WASHINGTON // The United States is planning to bolster its military presence in the Gulf region, according to US media reports, as it withdraws its remaining troops from Iraq at the end of the year.
Quoting officials and diplomats, including Gulf diplomats, The New York Times reported on Saturday a repositioning of US forces in the region could include new combat troops in Kuwait as well as more naval forces in international waters.
News of the plan comes on the background of a spike in defence spending by Gulf Corporation Council countries in recent years, especially by the UAE and Saudi Arabia. Gulf countries have been deeply disturbed by Iran's growing power and influence in the region.
In 2010, the UAE became the world's fourth largest importer of weapons, the largest in the region, and eclipsed globally only by China, India and South Korea. The focus of that spending, part of a US$67 billion (Dh246bn) 2007 US arms package, has been air power, where analysts say the GCC region needs to bolster defences against ballistic missiles.
The UAE is expected to soon finalise a $7bn deal with Lockheed Martin for the high-altitude THAAD system, including 147 missiles. That would be the first foreign sale of THAAD, and forms part of a US commitment to establish a Gulf-wide shield against offensive missiles.
Even though the GCC has yet to decide whether to deepen a multilateral security alliance among its members and with the US, as the latter has proposed, GCC countries will welcome the plans by the US administration to expand its own presence in the region. The plans being finalised by the Pentagon are in part a response to criticism the current administration has not been firm enough in signalling its commitment to Gulf security.
US-Gulf relations were strained this year when protests broke out in Bahrain and the GCC sent in a force to help the Bahraini government quell the unrest even as Barack Obama, the US president, urged the Bahraini authorities to exercise restraint.
Bilateral military ties between the US and Gulf countries remain strong, and that the US military is willing to maintain a robust force in the region constitutes a serious attempt at allaying Gulf countries' fears over Iran and regional security generally.
Mr Obama's announcement this month that the US was pulling its troops from Iraq, after failing to reach agreement to extend a presence on the ground, had raised concerns in the region that this would only further empower Tehran, a possibility US officials have been keen to dispel.

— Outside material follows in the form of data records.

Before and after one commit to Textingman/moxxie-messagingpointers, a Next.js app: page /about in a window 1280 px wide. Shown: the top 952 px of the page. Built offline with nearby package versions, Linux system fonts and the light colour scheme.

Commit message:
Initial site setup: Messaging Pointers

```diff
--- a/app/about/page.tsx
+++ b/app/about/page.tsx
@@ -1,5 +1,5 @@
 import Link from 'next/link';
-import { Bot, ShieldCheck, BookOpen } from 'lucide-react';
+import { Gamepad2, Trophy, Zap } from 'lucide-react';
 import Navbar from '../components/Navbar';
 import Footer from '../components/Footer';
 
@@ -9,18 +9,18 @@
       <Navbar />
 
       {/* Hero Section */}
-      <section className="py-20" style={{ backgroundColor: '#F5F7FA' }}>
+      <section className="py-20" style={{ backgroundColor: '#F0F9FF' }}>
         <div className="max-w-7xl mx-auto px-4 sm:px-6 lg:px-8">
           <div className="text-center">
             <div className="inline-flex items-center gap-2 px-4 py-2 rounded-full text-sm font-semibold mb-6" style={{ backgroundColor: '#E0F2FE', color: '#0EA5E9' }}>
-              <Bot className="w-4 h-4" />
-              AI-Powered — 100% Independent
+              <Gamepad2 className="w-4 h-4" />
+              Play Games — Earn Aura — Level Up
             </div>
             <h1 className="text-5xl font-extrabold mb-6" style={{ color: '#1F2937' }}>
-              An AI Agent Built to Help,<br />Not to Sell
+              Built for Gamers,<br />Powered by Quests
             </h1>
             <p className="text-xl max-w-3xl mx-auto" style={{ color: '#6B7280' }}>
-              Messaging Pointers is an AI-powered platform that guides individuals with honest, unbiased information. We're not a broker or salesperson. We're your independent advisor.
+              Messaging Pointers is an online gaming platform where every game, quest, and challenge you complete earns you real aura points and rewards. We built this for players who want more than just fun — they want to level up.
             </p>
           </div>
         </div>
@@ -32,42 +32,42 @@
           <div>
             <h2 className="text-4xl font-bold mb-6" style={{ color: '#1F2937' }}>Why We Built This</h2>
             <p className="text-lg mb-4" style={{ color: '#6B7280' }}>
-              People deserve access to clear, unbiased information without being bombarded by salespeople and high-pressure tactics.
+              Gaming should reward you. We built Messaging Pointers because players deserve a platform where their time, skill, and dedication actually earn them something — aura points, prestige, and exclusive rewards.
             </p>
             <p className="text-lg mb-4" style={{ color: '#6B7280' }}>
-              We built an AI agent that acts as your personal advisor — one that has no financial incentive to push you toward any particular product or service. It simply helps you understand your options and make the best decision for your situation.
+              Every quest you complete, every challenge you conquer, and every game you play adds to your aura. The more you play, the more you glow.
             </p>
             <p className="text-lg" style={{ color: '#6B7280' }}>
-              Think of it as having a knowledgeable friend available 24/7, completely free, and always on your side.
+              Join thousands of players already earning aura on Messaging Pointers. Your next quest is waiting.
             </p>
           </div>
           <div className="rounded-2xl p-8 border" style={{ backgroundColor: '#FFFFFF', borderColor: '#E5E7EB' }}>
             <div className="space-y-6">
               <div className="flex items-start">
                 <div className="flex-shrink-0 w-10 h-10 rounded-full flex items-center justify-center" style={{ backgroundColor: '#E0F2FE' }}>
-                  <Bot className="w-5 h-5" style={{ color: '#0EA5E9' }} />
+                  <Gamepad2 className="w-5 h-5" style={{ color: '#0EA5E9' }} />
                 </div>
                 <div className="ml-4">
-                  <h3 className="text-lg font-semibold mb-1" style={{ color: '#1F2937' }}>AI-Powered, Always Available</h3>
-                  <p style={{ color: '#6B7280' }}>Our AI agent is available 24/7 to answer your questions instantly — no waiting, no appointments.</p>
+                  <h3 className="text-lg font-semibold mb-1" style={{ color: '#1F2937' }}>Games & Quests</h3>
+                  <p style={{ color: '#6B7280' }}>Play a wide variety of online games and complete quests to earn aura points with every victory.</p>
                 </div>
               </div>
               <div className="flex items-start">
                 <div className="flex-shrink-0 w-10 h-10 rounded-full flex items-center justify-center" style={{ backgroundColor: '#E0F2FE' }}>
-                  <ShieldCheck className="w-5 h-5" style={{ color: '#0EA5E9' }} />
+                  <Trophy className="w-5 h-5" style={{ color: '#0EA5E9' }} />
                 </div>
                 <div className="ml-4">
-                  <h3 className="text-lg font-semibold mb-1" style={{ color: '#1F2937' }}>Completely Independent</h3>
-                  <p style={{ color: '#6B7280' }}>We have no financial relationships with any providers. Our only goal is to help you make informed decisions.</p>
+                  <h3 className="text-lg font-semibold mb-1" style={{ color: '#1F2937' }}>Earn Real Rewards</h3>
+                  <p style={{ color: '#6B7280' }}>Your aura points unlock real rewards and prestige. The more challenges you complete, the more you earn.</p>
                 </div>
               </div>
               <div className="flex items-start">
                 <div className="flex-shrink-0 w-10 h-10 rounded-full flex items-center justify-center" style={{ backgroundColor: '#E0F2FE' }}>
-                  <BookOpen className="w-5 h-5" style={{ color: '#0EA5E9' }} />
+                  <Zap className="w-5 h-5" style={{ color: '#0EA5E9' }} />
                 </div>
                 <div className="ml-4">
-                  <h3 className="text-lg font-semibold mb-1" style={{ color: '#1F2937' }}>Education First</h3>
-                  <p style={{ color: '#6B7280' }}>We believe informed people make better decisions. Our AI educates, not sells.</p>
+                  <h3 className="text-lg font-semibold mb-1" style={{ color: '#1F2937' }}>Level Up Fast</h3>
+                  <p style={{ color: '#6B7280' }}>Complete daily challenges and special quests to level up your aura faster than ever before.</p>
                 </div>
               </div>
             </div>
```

Immediately after that announcement, Hillary Clinton, the US secretary of state, was quick to emphasise the US would maintain a "robust" presence in the region in order to "stand with our allies and friends… in defence of our common security and interests".
Sheik Khalid bin Ahmed Al Khalifa, Bahrain's foreign minister, said the administration's proposal to expand its security relationship with the Gulf nations would not "replace what's going on in Iraq" but was required in the wake of the withdrawal to demonstrate a unified defence in a dangerous region.
"Now the game is different," he told The New York Times last week after meetings with US officials in Washington.
"We'll have to be partners in operations, in issues and in many ways that we should work together."